Structured diff data -
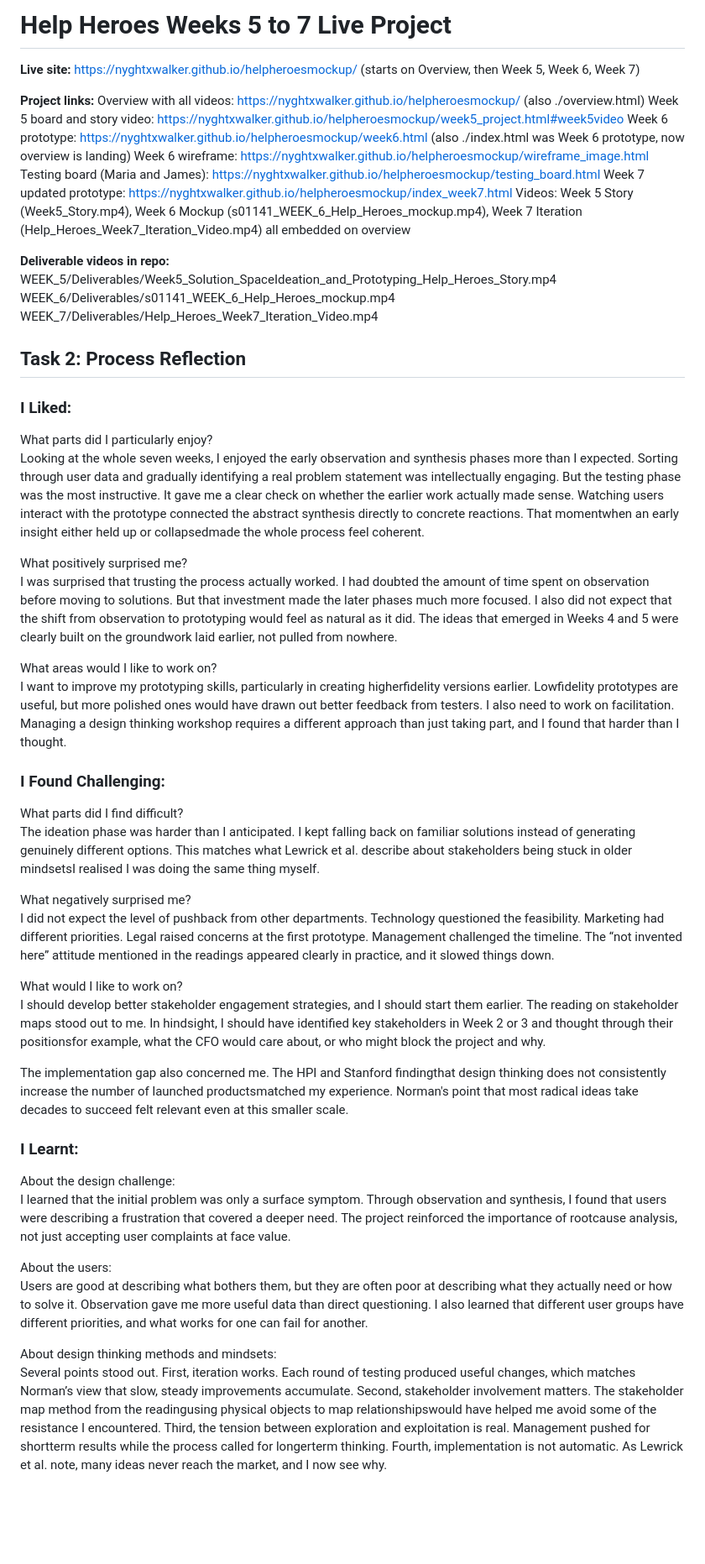
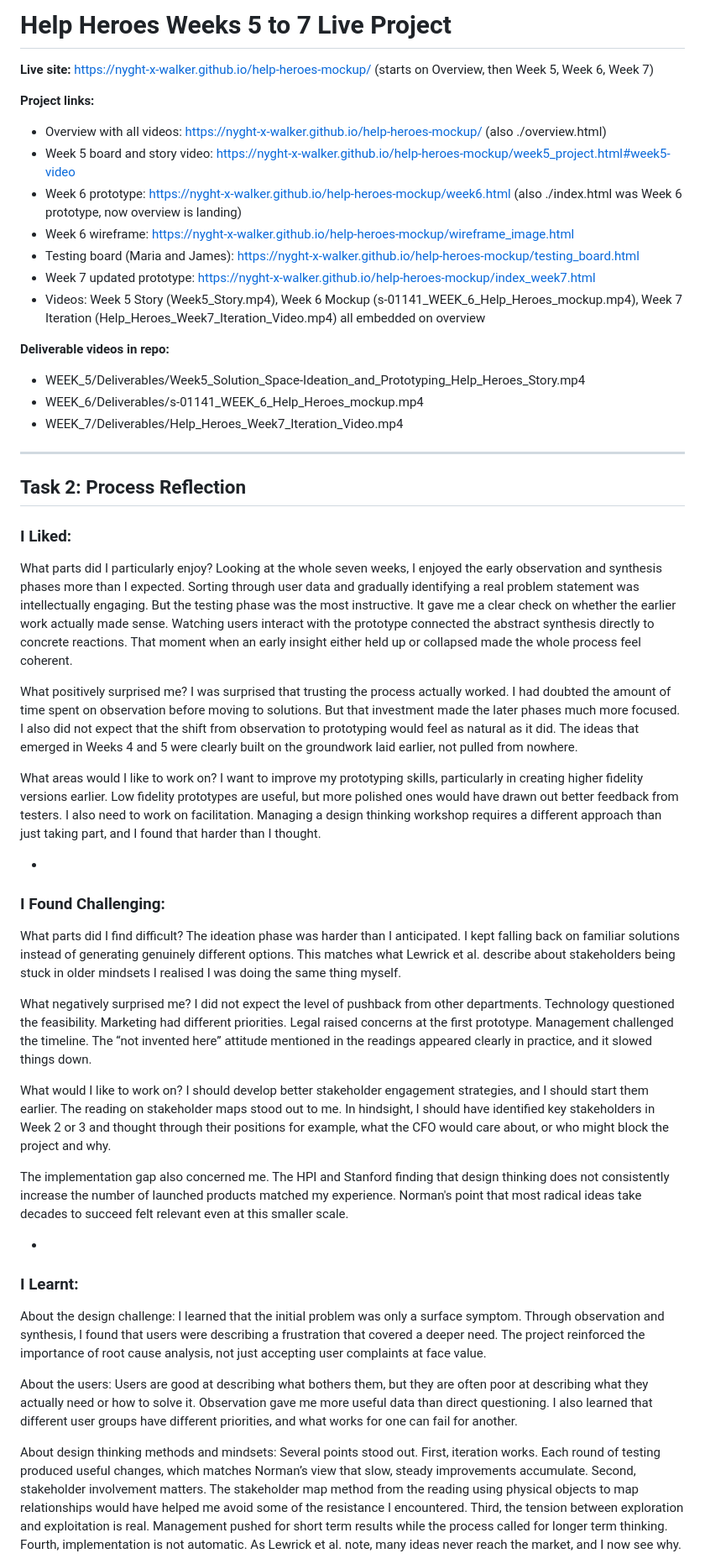
Before and after one commit to nyght-x-walker/help-heroes-mockup, a Markdown page: week7_reflection.md, the part around one of its changes. Shown at 84% size. Rendered like a GitHub page; blank space fills up the shorter version.

Commit message:
Restore markdown formatting, keep only in-text dashes removed in week7_reflection
Keep separators ---, list markers - , URLs and filenames with hyphens; remove only in-text hyphens/em dashes between words (higher fidelity, root cause, moment when etc.)

```diff
--- a/week7_reflection.md
+++ b/week7_reflection.md
@@ -1,62 +1,62 @@
-# Help Heroes  Weeks 5 to 7  Live Project
+# Help Heroes Weeks 5 to 7 Live Project
 
-**Live site:** https://nyghtxwalker.github.io/helpheroesmockup/ (starts on Overview, then Week 5, Week 6, Week 7)
+**Live site:** https://nyght-x-walker.github.io/help-heroes-mockup/ (starts on Overview, then Week 5, Week 6, Week 7)
 
 **Project links:**
- Overview with all videos: https://nyghtxwalker.github.io/helpheroesmockup/ (also ./overview.html)
- Week 5 board and story video: https://nyghtxwalker.github.io/helpheroesmockup/week5_project.html#week5video
- Week 6 prototype: https://nyghtxwalker.github.io/helpheroesmockup/week6.html (also ./index.html was Week 6 prototype, now overview is landing)
- Week 6 wireframe: https://nyghtxwalker.github.io/helpheroesmockup/wireframe_image.html
- Testing board (Maria and James): https://nyghtxwalker.github.io/helpheroesmockup/testing_board.html
- Week 7 updated prototype: https://nyghtxwalker.github.io/helpheroesmockup/index_week7.html
- Videos: Week 5 Story (Week5_Story.mp4), Week 6 Mockup (s01141_WEEK_6_Help_Heroes_mockup.mp4), Week 7 Iteration (Help_Heroes_Week7_Iteration_Video.mp4)  all embedded on overview
+- Overview with all videos: https://nyght-x-walker.github.io/help-heroes-mockup/ (also ./overview.html)
+- Week 5 board and story video: https://nyght-x-walker.github.io/help-heroes-mockup/week5_project.html#week5-video
+- Week 6 prototype: https://nyght-x-walker.github.io/help-heroes-mockup/week6.html (also ./index.html was Week 6 prototype, now overview is landing)
+- Week 6 wireframe: https://nyght-x-walker.github.io/help-heroes-mockup/wireframe_image.html
+- Testing board (Maria and James): https://nyght-x-walker.github.io/help-heroes-mockup/testing_board.html
+- Week 7 updated prototype: https://nyght-x-walker.github.io/help-heroes-mockup/index_week7.html
+- Videos: Week 5 Story (Week5_Story.mp4), Week 6 Mockup (s-01141_WEEK_6_Help_Heroes_mockup.mp4), Week 7 Iteration (Help_Heroes_Week7_Iteration_Video.mp4) all embedded on overview
 
 **Deliverable videos in repo:**
- WEEK_5/Deliverables/Week5_Solution_SpaceIdeation_and_Prototyping_Help_Heroes_Story.mp4
- WEEK_6/Deliverables/s01141_WEEK_6_Help_Heroes_mockup.mp4
- WEEK_7/Deliverables/Help_Heroes_Week7_Iteration_Video.mp4
+- WEEK_5/Deliverables/Week5_Solution_Space-Ideation_and_Prototyping_Help_Heroes_Story.mp4
+- WEEK_6/Deliverables/s-01141_WEEK_6_Help_Heroes_mockup.mp4
+- WEEK_7/Deliverables/Help_Heroes_Week7_Iteration_Video.mp4
 
-
+---
 
 ## Task 2: Process Reflection
 
 ### I Liked:
 
 What parts did I particularly enjoy?
-Looking at the whole seven weeks, I enjoyed the early observation and synthesis phases more than I expected. Sorting through user data and gradually identifying a real problem statement was intellectually engaging. But the testing phase was the most instructive. It gave me a clear check on whether the earlier work actually made sense. Watching users interact with the prototype connected the abstract synthesis directly to concrete reactions. That momentwhen an early insight either held up or collapsedmade the whole process feel coherent.
+Looking at the whole seven weeks, I enjoyed the early observation and synthesis phases more than I expected. Sorting through user data and gradually identifying a real problem statement was intellectually engaging. But the testing phase was the most instructive. It gave me a clear check on whether the earlier work actually made sense. Watching users interact with the prototype connected the abstract synthesis directly to concrete reactions. That moment when an early insight either held up or collapsed made the whole process feel coherent.
 
 What positively surprised me?
 I was surprised that trusting the process actually worked. I had doubted the amount of time spent on observation before moving to solutions. But that investment made the later phases much more focused. I also did not expect that the shift from observation to prototyping would feel as natural as it did. The ideas that emerged in Weeks 4 and 5 were clearly built on the groundwork laid earlier, not pulled from nowhere.
 
 What areas would I like to work on?
-I want to improve my prototyping skills, particularly in creating higherfidelity versions earlier. Lowfidelity prototypes are useful, but more polished ones would have drawn out better feedback from testers. I also need to work on facilitation. Managing a design thinking workshop requires a different approach than just taking part, and I found that harder than I thought.
+I want to improve my prototyping skills, particularly in creating higher fidelity versions earlier. Low fidelity prototypes are useful, but more polished ones would have drawn out better feedback from testers. I also need to work on facilitation. Managing a design thinking workshop requires a different approach than just taking part, and I found that harder than I thought.
 
-
+-
 
 ### I Found Challenging:
 
 What parts did I find difficult?
-The ideation phase was harder than I anticipated. I kept falling back on familiar solutions instead of generating genuinely different options. This matches what Lewrick et al. describe about stakeholders being stuck in older mindsetsI realised I was doing the same thing myself.
+The ideation phase was harder than I anticipated. I kept falling back on familiar solutions instead of generating genuinely different options. This matches what Lewrick et al. describe about stakeholders being stuck in older mindsets I realised I was doing the same thing myself.
 
 What negatively surprised me?
 I did not expect the level of pushback from other departments. Technology questioned the feasibility. Marketing had different priorities. Legal raised concerns at the first prototype. Management challenged the timeline. The “not invented here” attitude mentioned in the readings appeared clearly in practice, and it slowed things down.
 
 What would I like to work on?
-I should develop better stakeholder engagement strategies, and I should start them earlier. The reading on stakeholder maps stood out to me. In hindsight, I should have identified key stakeholders in Week 2 or 3 and thought through their positionsfor example, what the CFO would care about, or who might block the project and why.
+I should develop better stakeholder engagement strategies, and I should start them earlier. The reading on stakeholder maps stood out to me. In hindsight, I should have identified key stakeholders in Week 2 or 3 and thought through their positions for example, what the CFO would care about, or who might block the project and why.
 
-The implementation gap also concerned me. The HPI and Stanford findingthat design thinking does not consistently increase the number of launched productsmatched my experience. Norman's point that most radical ideas take decades to succeed felt relevant even at this smaller scale.
+The implementation gap also concerned me. The HPI and Stanford finding that design thinking does not consistently increase the number of launched products matched my experience. Norman's point that most radical ideas take decades to succeed felt relevant even at this smaller scale.
 
-
+-
 
 ### I Learnt:
 
 About the design challenge:
-I learned that the initial problem was only a surface symptom. Through observation and synthesis, I found that users were describing a frustration that covered a deeper need. The project reinforced the importance of rootcause analysis, not just accepting user complaints at face value.
+I learned that the initial problem was only a surface symptom. Through observation and synthesis, I found that users were describing a frustration that covered a deeper need. The project reinforced the importance of root cause analysis, not just accepting user complaints at face value.
 
 About the users:
 Users are good at describing what bothers them, but they are often poor at describing what they actually need or how to solve it. Observation gave me more useful data than direct questioning. I also learned that different user groups have different priorities, and what works for one can fail for another.
 
 About design thinking methods and mindsets:
-Several points stood out. First, iteration works. Each round of testing produced useful changes, which matches Norman’s view that slow, steady improvements accumulate. Second, stakeholder involvement matters. The stakeholder map method from the readingusing physical objects to map relationshipswould have helped me avoid some of the resistance I encountered. Third, the tension between exploration and exploitation is real. Management pushed for shortterm results while the process called for longerterm thinking. Fourth, implementation is not automatic. As Lewrick et al. note, many ideas never reach the market, and I now see why.
+Several points stood out. First, iteration works. Each round of testing produced useful changes, which matches Norman’s view that slow, steady improvements accumulate. Second, stakeholder involvement matters. The stakeholder map method from the reading using physical objects to map relationships would have helped me avoid some of the resistance I encountered. Third, the tension between exploration and exploitation is real. Management pushed for short term results while the process called for longer term thinking. Fourth, implementation is not automatic. As Lewrick et al. note, many ideas never reach the market, and I now see why.
 
 About myself:
```
Also changed, not shown: other parts of week7_reflection.md (+6 -6 lines).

Exercise requirements - Every line above that holds the word "parts" should be copied out.

Solution to this task -
 What parts did I particularly enjoy?
 What parts did I find difficult?
Also changed, not shown: other parts of week7_reflection.md (+6 -6 lines).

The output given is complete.